The power of provenance and politics should pay off at Christie’s, which is offering a painting by Winston Churchill from the collection of the actress Angelina Jolie for between £1.5m and £2.5m. Adding to its celebrity status, “Tower of the Koutoubia Mosque” (1943) was the only work that the then prime minister painted during the second world war, and was given by him to President Franklin D Roosevelt. The pair had visited Marrakesh together after the 10-day Casablanca Conference in 1943.

The work — which shows the distinctive 12th-century mosque against the backdrop of the Atlas Mountains — passed down to Roosevelt’s son Elliott until 1950. It stayed in American collections until it was at MS Rau, a fine art and antiques gallery in New Orleans, from where the Jolie Family Collection bought the work in 2011.

Churchill took up painting in 1915, when he was 40, and began to travel to Marrakesh in the late 1930s. In his writings, the wartime prime minister acknowledges the influence of Henri Matisse, who had also spent time in Morocco earlier in the 20th century.

Christie’s will offer Jolie’s Churchill on March 1, as well as one of his earlier paintings of Marrakesh that he gave to “Monty”, Field Marshal Montgomery (est £300,000-£500,000).

We can’t get enough of Amanda Gorman, the 22-year-old poet who stole the show at President Joe Biden’s inauguration last month. Now Harvard University, Gorman’s alma mater, has accepted the donation of a portrait of the poet mid-recital by Raphael Adjetey Adjei Mayne, a graduate of the influential Ghanatta College of Art and Design, Accra. The donor was Amar Singh, a collector, London gallerist and women’s and LGBT+ rights activist, who is also a descendant of India’s Kapurthala royal family. Singh says he has recently committed to spend $5m on art by female and minority artists by 2025.
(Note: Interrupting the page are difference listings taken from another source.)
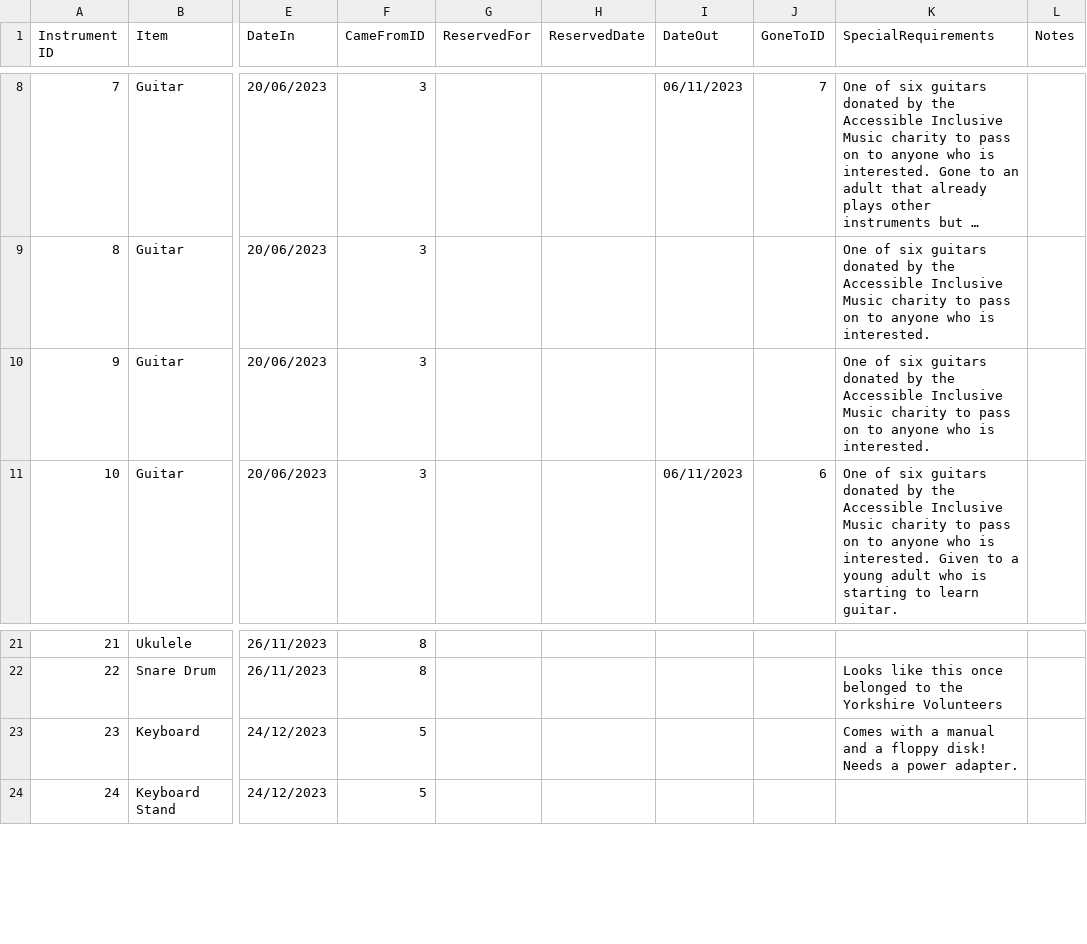
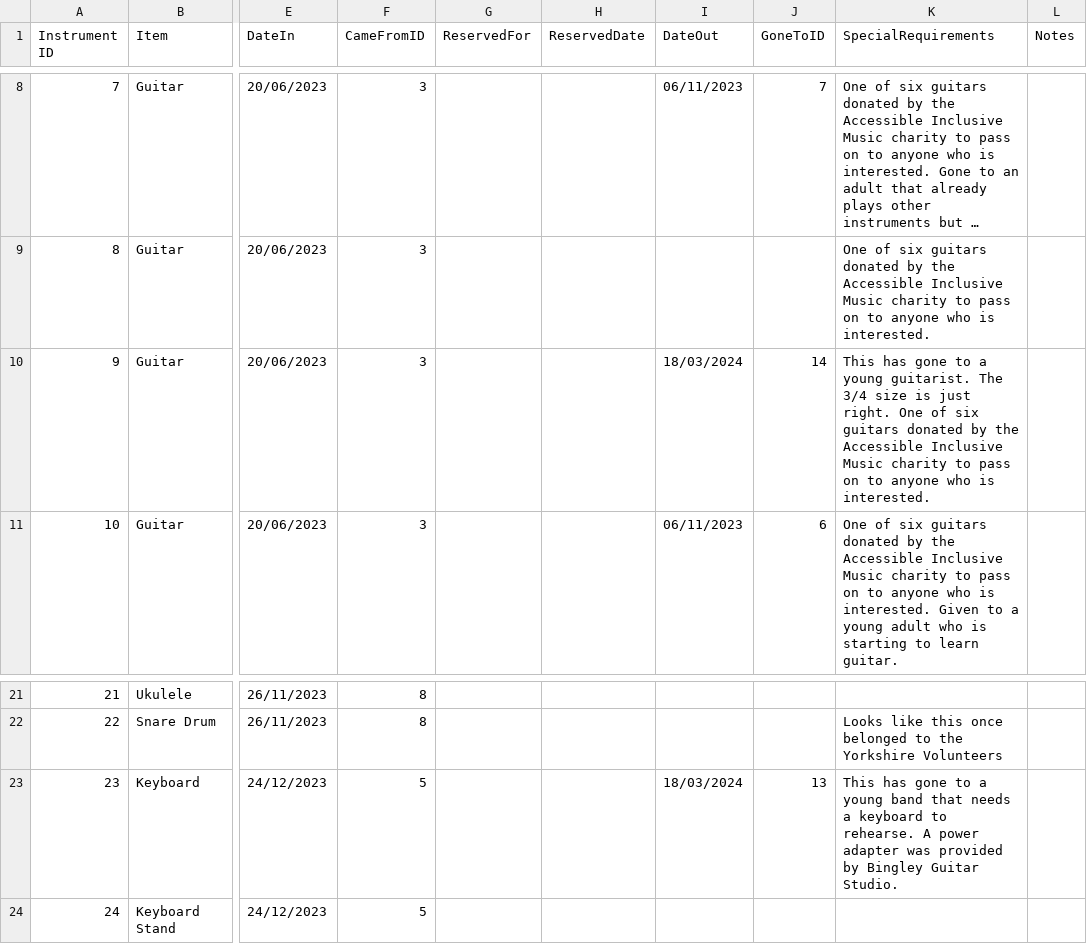
Before and after one commit to caprenter/bingley-music-town, a CSV file: docs/_data/instruments.csv, drawn as a sheet; only a part is shown, gaps mark what is left out; long unchanged cells end in …; the diff names each change by its address in the sheet, - before the commit and + after, or states it on an @@ line.

Commit message:
Updates the instrument loans

```diff
--- a/docs/_data/instruments.csv
+++ b/docs/_data/instruments.csv
-I10 (DateOut): (empty)
+I10 (DateOut): 18/03/2024
-J10 (GoneToID): (empty)
+J10 (GoneToID): 14
-K10 (SpecialRequirements): One of…
+K10 (SpecialRequirements): This has gone to a young guitarist. The 3/4 size is just right. One of…
-I23 (DateOut): (empty)
+I23 (DateOut): 18/03/2024
-J23 (GoneToID): (empty)
+J23 (GoneToID): 13
-K23 (SpecialRequirements): Comes with a manual and a floppy disk! Needs a power adapter.
+K23 (SpecialRequirements): This has gone to a young band that needs a keyboard to rehearse. A power adapter was provided by Bingley Guitar Studio.
```
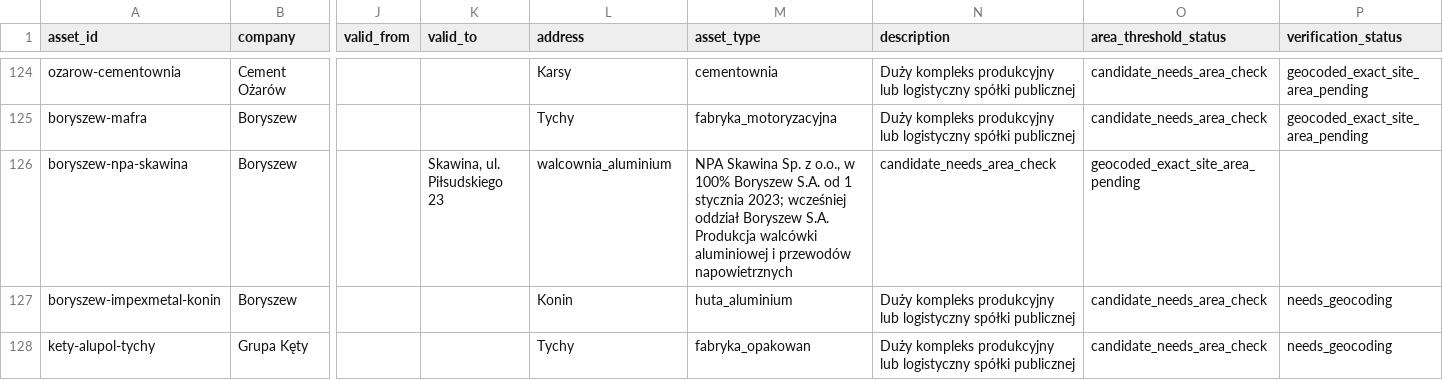
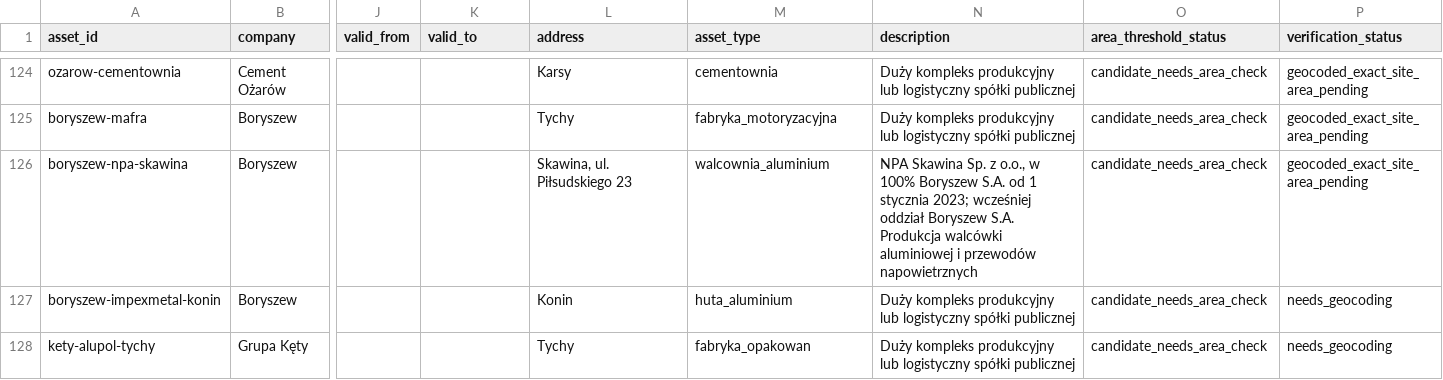
Before and after one commit to Brozi/osiris-analysis, a CSV file: data/public-company-large-assets.csv, drawn as a sheet; only a part is shown, gaps mark what is left out; the diff names each change by its address in the sheet, - before the commit and + after, or states it on an @@ line.

Commit message:
fix: typo in the dataset

```diff
--- a/data/public-company-large-assets.csv
+++ b/data/public-company-large-assets.csv
-K126 (valid_to): Skawina, ul. Piłsudskiego 23
+K126 (valid_to): (empty)
-L126 (address): walcownia_aluminium
+L126 (address): Skawina, ul. Piłsudskiego 23
-M126 (asset_type): NPA Skawina Sp. z o.o., w 100% Boryszew S.A. od 1 stycznia 2023; wcześniej oddział Boryszew S.A. Produkcja walcówki aluminiowej i przewodów napowietrznych
+M126 (asset_type): walcownia_aluminium
-N126 (description): candidate_needs_area_check
+N126 (description): NPA Skawina Sp. z o.o., w 100% Boryszew S.A. od 1 stycznia 2023; wcześniej oddział Boryszew S.A. Produkcja walcówki aluminiowej i przewodów napowietrznych
-O126 (area_threshold_status): geocoded_exact_site_area_pending
+O126 (area_threshold_status): candidate_needs_area_check
-P126 (verification_status): (empty)
+P126 (verification_status): geocoded_exact_site_area_pending
```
Singh spotted Mayne’s work on Instagram, posted by New York gallerist and art adviser Destinee Ross-Sutton, and says he messaged her within minutes. “I said that this shouldn’t be in a private collection,” Singh explains, and so funded the donation of the painting, which was priced at about $10,000.

Mayne finished the work in just four days after watching the inauguration. He immediately started another portrait, this time of Kamala Harris being sworn in as vice-president at the same ceremony. Ross-Sutton hopes that this too can go to a relevant institution. Both works are part of Mayne’s ongoing “Faceless” series, about which the artist says: “I leave the viewer to imagine who that person is or could be . . . Detailing the face reduces my message I am sending out, that there is my blackness.”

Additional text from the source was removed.